A Darkly Beating Heart by Lindsay Smith
To be published: Oct 25, 2016
A dark time-traveling tale that alternates between modern day and nineteenth-century Edo era Japan, this story is all about Reiko, a rancorous teenaged girl whose last relationship went spectacularly sour. Because of the ripple effects of this relationship, she ends up going to Japan to stay with relatives for the summer. She is so full of hate that she has no time for anything, not even learning the Japanese language. Reiko ends up working for her uncle’s graphic design firm and travels to Kuramagi, a preserved Edo village, for work and it seems like the perfect place to plot her revenge. Only she doesn’t count on going back in time to inhabit the body of a young girl named Miyu, whose family is plotting to overthrow the shogunate. She can feel the hatred in this girl and quickly discovers that she enjoys going back in time more than real life. Will she be able to find some peace or will her need for revenge overtake her life? To find out, read this well-written novel. Recommended for ages 15+, 3-1/2 stars.
I did really like the time-traveling part of the book, and going back to a Edo Japan was fascinating, as was the plot to get rid of the shogunate. I liked Jiro’s character, until he turned on her and showed his true nature. I loved Kenji’s character, and was glad at the end she ended up collaborating with him on a comic and he got to get some happiness as well. I am very glad that I’ve read a lot of manga and other things on Japan or I would’ve gotten really lost when they just started throwing out Japanese terminology, especially with the clothing. It would’ve been nice to have footnotes or something in the back of the book to help explain things. I also wished it would’ve been a bit more clear about who we were dealing with, as the story tended to jump around a lot between Reiko and Miyu.
Wow, this book was dark! I was expecting it to be a little bit but not as much as it was. In retrospect though, it made sense with amount of crap she had to go through. She has her first mature relationship with a girl who encourages her artwork, then promptly stomps all over her heart. Then there’s the whole messed up relationship with her brother (who has got quite a few skeletons in his closet), and in turn, her unforgiving relationship with her parents. I also didn’t like the idea that a girl who may or may not be gay automatically must cut herself in order to feel okay. You can be conflicted about your sexuality (that’s honest and normal) and have other outlets to deal with the stress. I just want to give the girl a hug and tell her everything will eventually be okay but it just takes time.

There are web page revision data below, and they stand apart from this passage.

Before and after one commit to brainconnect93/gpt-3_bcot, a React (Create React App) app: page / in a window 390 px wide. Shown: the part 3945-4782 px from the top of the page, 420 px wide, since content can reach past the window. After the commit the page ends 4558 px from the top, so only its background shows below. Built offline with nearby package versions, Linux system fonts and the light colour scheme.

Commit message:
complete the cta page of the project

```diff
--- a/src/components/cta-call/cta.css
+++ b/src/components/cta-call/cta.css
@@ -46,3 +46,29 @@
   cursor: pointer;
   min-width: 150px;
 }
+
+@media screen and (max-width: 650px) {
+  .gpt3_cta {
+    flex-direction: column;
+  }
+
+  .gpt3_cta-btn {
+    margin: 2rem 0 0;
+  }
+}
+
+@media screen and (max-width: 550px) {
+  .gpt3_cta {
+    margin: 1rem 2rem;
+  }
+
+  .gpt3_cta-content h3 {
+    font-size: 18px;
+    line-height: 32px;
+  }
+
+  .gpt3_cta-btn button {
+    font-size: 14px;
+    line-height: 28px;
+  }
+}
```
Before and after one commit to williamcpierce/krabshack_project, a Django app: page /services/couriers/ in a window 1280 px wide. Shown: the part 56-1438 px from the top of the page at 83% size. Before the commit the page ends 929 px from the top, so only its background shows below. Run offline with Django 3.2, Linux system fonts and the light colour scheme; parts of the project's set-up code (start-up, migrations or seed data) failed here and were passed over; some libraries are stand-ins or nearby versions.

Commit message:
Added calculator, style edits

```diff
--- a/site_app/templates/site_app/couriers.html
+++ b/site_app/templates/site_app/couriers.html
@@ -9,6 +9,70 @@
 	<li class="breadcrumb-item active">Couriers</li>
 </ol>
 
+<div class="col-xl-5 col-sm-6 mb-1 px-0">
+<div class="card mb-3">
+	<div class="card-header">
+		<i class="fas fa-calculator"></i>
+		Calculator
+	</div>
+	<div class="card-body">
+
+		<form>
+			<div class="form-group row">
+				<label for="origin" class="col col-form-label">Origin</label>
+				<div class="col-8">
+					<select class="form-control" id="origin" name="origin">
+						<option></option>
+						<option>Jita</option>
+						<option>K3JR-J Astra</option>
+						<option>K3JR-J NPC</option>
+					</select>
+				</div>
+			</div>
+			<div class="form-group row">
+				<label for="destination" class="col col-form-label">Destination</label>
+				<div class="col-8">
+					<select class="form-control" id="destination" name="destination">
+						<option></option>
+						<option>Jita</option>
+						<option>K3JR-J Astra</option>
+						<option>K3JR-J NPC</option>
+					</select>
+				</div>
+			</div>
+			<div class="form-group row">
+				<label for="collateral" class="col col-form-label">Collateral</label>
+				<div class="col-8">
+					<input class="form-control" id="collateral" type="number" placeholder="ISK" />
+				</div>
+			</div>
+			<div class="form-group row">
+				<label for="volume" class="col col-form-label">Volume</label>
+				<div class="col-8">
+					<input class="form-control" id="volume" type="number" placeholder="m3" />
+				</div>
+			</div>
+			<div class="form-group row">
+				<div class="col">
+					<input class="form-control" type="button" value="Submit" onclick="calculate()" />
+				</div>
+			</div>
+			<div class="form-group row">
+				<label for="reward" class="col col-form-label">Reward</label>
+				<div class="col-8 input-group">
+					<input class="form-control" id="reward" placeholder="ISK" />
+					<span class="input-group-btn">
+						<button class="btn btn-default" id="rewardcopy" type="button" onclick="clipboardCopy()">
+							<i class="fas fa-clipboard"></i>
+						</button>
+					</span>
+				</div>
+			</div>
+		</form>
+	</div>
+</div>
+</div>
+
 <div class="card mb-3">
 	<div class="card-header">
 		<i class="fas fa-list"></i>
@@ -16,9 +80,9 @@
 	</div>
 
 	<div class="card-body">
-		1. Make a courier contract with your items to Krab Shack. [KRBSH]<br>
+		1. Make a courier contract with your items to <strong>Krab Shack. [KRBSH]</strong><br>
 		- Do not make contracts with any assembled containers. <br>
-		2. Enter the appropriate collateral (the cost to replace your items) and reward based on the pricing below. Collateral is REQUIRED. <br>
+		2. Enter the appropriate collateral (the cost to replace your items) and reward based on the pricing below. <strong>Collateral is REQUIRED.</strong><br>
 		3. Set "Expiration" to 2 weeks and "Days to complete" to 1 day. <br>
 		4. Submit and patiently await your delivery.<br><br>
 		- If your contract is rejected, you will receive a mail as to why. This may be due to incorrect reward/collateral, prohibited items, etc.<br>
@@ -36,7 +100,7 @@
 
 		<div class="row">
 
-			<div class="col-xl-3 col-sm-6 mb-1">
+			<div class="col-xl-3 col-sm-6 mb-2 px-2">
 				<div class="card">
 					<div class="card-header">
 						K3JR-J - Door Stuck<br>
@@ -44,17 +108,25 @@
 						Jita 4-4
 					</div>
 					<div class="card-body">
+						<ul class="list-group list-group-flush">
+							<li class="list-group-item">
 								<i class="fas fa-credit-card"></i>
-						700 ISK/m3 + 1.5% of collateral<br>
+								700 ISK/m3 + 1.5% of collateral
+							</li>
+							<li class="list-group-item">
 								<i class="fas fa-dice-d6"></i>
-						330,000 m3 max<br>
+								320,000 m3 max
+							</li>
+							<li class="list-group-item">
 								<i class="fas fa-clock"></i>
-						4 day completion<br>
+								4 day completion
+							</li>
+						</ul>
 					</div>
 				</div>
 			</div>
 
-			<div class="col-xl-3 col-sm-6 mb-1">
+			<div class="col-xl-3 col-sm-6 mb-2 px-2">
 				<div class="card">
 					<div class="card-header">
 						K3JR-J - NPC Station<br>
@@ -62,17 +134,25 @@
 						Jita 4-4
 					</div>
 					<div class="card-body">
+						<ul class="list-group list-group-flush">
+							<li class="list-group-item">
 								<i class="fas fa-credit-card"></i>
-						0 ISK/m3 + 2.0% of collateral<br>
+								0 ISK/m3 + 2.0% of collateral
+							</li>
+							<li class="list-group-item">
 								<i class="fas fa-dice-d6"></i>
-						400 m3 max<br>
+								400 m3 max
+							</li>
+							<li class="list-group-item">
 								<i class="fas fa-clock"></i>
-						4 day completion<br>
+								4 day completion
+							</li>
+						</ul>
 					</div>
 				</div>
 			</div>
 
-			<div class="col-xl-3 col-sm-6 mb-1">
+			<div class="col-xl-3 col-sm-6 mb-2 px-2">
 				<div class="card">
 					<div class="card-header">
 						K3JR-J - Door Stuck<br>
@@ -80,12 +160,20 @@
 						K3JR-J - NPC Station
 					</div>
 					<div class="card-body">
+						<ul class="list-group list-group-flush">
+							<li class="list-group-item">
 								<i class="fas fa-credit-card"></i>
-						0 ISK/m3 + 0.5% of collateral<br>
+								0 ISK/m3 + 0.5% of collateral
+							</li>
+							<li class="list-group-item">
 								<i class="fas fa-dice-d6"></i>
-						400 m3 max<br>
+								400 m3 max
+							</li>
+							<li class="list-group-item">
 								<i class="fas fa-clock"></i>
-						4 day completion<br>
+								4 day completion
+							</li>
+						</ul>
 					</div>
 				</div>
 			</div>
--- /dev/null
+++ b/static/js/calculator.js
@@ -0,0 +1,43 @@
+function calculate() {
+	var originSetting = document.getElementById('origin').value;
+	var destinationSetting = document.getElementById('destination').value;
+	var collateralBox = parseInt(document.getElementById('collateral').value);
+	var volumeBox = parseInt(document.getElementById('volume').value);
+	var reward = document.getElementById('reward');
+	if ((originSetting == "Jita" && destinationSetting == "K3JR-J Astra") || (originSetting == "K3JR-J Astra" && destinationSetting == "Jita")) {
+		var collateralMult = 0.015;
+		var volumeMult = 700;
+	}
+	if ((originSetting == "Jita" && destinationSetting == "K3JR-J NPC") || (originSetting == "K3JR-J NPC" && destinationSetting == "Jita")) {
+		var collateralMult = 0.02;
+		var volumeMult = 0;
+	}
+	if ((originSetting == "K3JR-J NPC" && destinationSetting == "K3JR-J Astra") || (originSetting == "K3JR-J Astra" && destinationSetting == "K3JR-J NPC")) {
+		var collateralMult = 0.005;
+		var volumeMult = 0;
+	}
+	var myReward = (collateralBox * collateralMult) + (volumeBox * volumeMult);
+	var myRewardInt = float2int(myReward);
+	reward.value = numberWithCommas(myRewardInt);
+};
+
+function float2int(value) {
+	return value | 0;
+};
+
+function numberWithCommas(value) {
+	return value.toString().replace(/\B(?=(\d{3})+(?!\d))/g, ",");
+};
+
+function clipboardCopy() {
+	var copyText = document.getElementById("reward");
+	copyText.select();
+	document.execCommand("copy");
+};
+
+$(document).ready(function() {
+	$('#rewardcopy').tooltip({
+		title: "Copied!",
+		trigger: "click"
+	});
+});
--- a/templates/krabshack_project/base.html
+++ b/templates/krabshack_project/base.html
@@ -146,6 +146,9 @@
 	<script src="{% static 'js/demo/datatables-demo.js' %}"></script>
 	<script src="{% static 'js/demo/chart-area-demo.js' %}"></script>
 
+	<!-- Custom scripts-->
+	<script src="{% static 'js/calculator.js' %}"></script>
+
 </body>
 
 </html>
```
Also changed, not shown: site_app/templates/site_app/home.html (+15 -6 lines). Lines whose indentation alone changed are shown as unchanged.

I could identify with a bit of the hatred and need for revenge, but not to the extent that she takes it. I wanted to smack her annoying girls she had to work with, and Reiko’s family treating her like a damaged thing that can’t take care of itself. With the incredible amount of hate, the unsurmountable need for revenge, and Reiko’s unstable mental state, the ending seemed a bit too tied-up-with-a-bow perfect. It could have been more realistic.
Disclaimer: I received a copy of this ARC from MacMillan Children’s Publishing Group on Netgalley in exchange for my honest review.